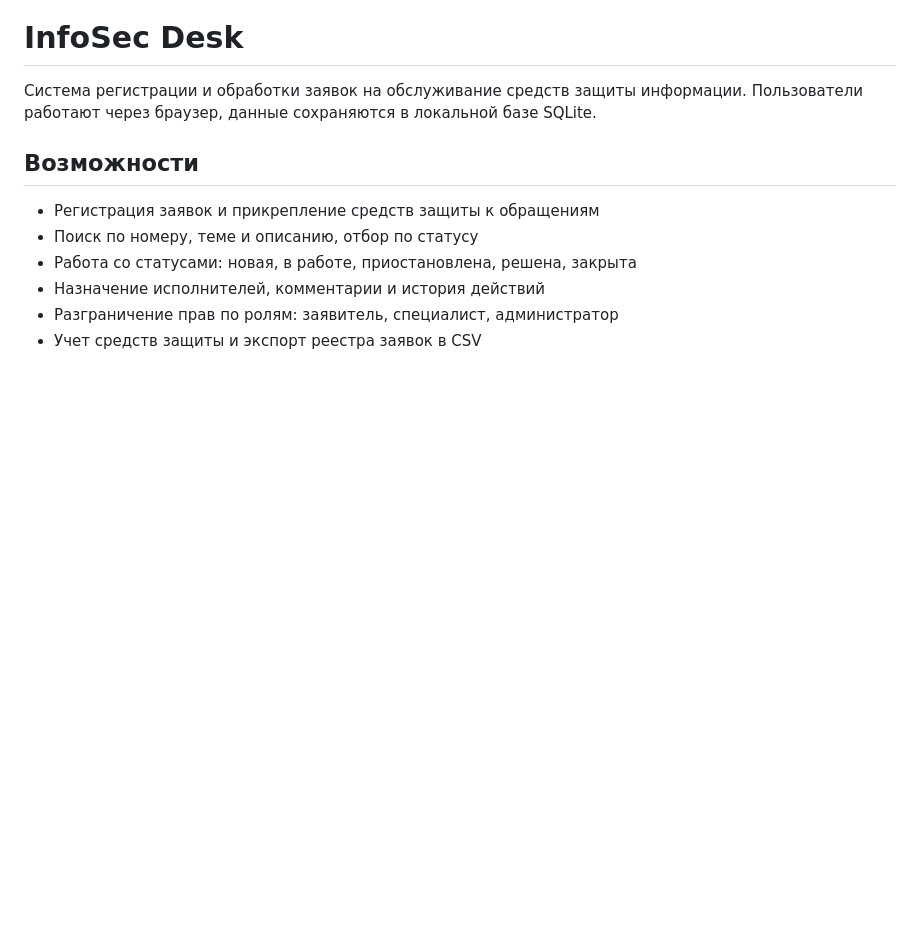
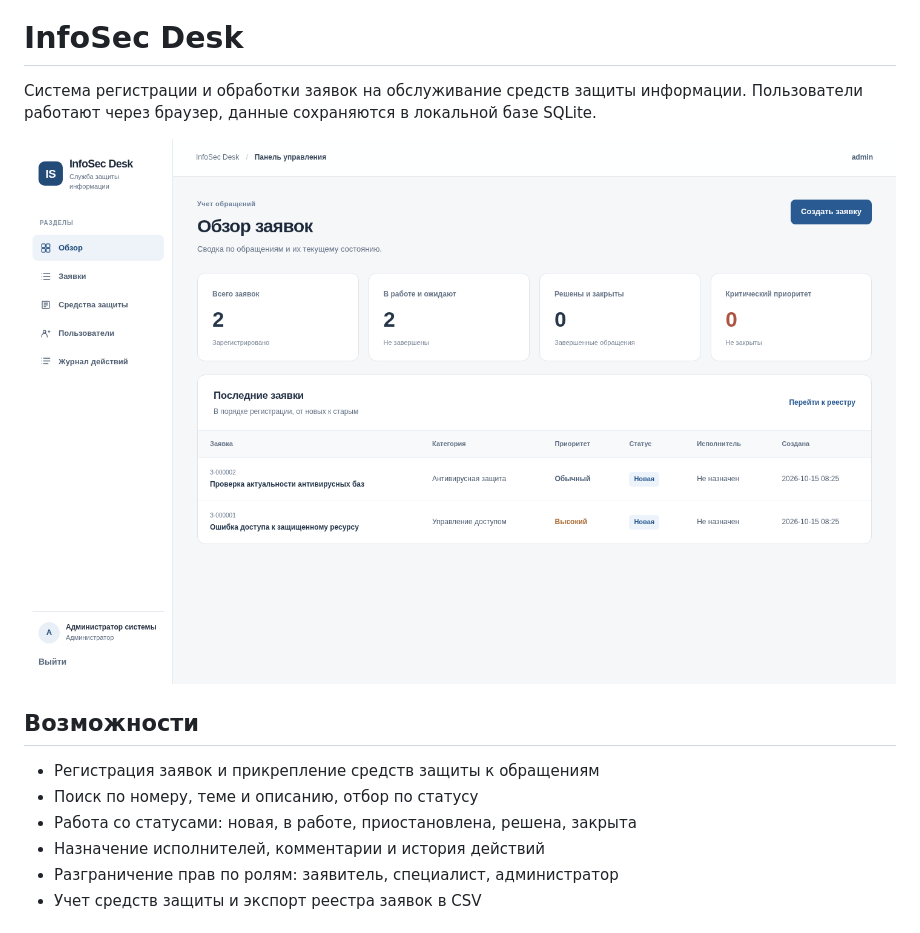
Before and after one commit to nogot261/infosec-service-desk, a Markdown page: README.md, the part around the change. Drawn GitHub-style; blank space fills up the shorter version.

Commit message:
Добавить актуальный снимок интерфейса в описание проекта

```diff
--- a/README.md
+++ b/README.md
@@ -2,6 +2,8 @@
 
 Система регистрации и обработки заявок на обслуживание средств защиты информации.
 Пользователи работают через браузер, данные сохраняются в локальной базе SQLite.
+
+![Панель управления системой учета заявок](docs/images/dashboard.png)
 
 ## Возможности
 
```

● **Task description**: With the line containing "Добавить актуальный снимок" as the start and the last line of the material above as the end, copy that run of lines exactly, both ends included, and nothing more.

● **Result**:
Добавить актуальный снимок интерфейса в описание проекта

```diff
--- a/README.md
+++ b/README.md
@@ -2,6 +2,8 @@
 
 Система регистрации и обработки заявок на обслуживание средств защиты информации.
 Пользователи работают через браузер, данные сохраняются в локальной базе SQLite.
+
+![Панель управления системой учета заявок](docs/images/dashboard.png)
 
 ## Возможности
 
```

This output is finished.